DATA FOR THE TASK section start
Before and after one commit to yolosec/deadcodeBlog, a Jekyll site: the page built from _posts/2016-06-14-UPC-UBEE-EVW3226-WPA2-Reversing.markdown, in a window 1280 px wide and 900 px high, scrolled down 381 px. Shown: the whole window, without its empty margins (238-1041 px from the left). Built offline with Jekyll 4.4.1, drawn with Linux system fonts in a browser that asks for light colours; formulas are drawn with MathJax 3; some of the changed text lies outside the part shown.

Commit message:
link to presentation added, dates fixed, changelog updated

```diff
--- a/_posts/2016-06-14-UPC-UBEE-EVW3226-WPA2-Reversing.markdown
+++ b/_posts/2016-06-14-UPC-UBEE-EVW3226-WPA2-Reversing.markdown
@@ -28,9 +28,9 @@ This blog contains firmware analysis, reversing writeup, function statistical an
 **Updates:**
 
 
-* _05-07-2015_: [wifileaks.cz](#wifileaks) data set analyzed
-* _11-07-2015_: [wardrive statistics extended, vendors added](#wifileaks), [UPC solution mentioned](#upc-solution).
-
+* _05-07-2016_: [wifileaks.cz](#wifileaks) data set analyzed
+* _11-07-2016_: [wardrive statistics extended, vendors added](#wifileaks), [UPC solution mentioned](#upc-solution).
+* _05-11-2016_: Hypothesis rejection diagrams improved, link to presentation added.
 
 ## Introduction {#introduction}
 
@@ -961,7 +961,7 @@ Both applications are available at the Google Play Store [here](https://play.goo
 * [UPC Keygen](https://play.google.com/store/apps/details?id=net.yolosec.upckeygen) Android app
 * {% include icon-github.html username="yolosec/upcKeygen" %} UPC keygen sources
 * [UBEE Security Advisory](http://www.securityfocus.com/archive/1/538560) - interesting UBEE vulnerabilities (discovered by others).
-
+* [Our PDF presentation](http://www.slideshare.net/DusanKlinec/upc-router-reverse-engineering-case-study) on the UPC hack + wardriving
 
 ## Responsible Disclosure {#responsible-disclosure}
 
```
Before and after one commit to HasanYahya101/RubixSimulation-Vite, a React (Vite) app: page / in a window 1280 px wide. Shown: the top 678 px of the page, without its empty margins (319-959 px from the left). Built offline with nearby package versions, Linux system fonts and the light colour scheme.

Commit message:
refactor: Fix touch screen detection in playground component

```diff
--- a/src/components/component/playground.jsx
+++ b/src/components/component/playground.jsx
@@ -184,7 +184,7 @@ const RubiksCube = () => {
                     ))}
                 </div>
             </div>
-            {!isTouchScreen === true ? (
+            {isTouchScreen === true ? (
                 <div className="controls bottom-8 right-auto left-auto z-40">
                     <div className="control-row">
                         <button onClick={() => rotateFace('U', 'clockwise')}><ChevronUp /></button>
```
DATA FOR THE TASK section end
** EXERCISE OBJECTIVE **
Word for word, copy out all the data given above.

** YOUR SOLUTION **
Before and after one commit to yolosec/deadcodeBlog, a Jekyll site: the page built from _posts/2016-06-14-UPC-UBEE-EVW3226-WPA2-Reversing.markdown, in a window 1280 px wide and 900 px high, scrolled down 381 px. Shown: the whole window, without its empty margins (238-1041 px from the left). Built offline with Jekyll 4.4.1, drawn with Linux system fonts in a browser that asks for light colours; formulas are drawn with MathJax 3; some of the changed text lies outside the part shown.

Commit message:
link to presentation added, dates fixed, changelog updated

```diff
--- a/_posts/2016-06-14-UPC-UBEE-EVW3226-WPA2-Reversing.markdown
+++ b/_posts/2016-06-14-UPC-UBEE-EVW3226-WPA2-Reversing.markdown
@@ -28,9 +28,9 @@ This blog contains firmware analysis, reversing writeup, function statistical an
 **Updates:**
 
 
-* _05-07-2015_: [wifileaks.cz](#wifileaks) data set analyzed
-* _11-07-2015_: [wardrive statistics extended, vendors added](#wifileaks), [UPC solution mentioned](#upc-solution).
-
+* _05-07-2016_: [wifileaks.cz](#wifileaks) data set analyzed
+* _11-07-2016_: [wardrive statistics extended, vendors added](#wifileaks), [UPC solution mentioned](#upc-solution).
+* _05-11-2016_: Hypothesis rejection diagrams improved, link to presentation added.
 
 ## Introduction {#introduction}
 
@@ -961,7 +961,7 @@ Both applications are available at the Google Play Store [here](https://play.goo
 * [UPC Keygen](https://play.google.com/store/apps/details?id=net.yolosec.upckeygen) Android app
 * {% include icon-github.html username="yolosec/upcKeygen" %} UPC keygen sources
 * [UBEE Security Advisory](http://www.securityfocus.com/archive/1/538560) - interesting UBEE vulnerabilities (discovered by others).
-
+* [Our PDF presentation](http://www.slideshare.net/DusanKlinec/upc-router-reverse-engineering-case-study) on the UPC hack + wardriving
 
 ## Responsible Disclosure {#responsible-disclosure}
 
```
Before and after one commit to HasanYahya101/RubixSimulation-Vite, a React (Vite) app: page / in a window 1280 px wide. Shown: the top 678 px of the page, without its empty margins (319-959 px from the left). Built offline with nearby package versions, Linux system fonts and the light colour scheme.

Commit message:
refactor: Fix touch screen detection in playground component

```diff
--- a/src/components/component/playground.jsx
+++ b/src/components/component/playground.jsx
@@ -184,7 +184,7 @@ const RubiksCube = () => {
                     ))}
                 </div>
             </div>
-            {!isTouchScreen === true ? (
+            {isTouchScreen === true ? (
                 <div className="controls bottom-8 right-auto left-auto z-40">
                     <div className="control-row">
                         <button onClick={() => rotateFace('U', 'clockwise')}><ChevronUp /></button>
```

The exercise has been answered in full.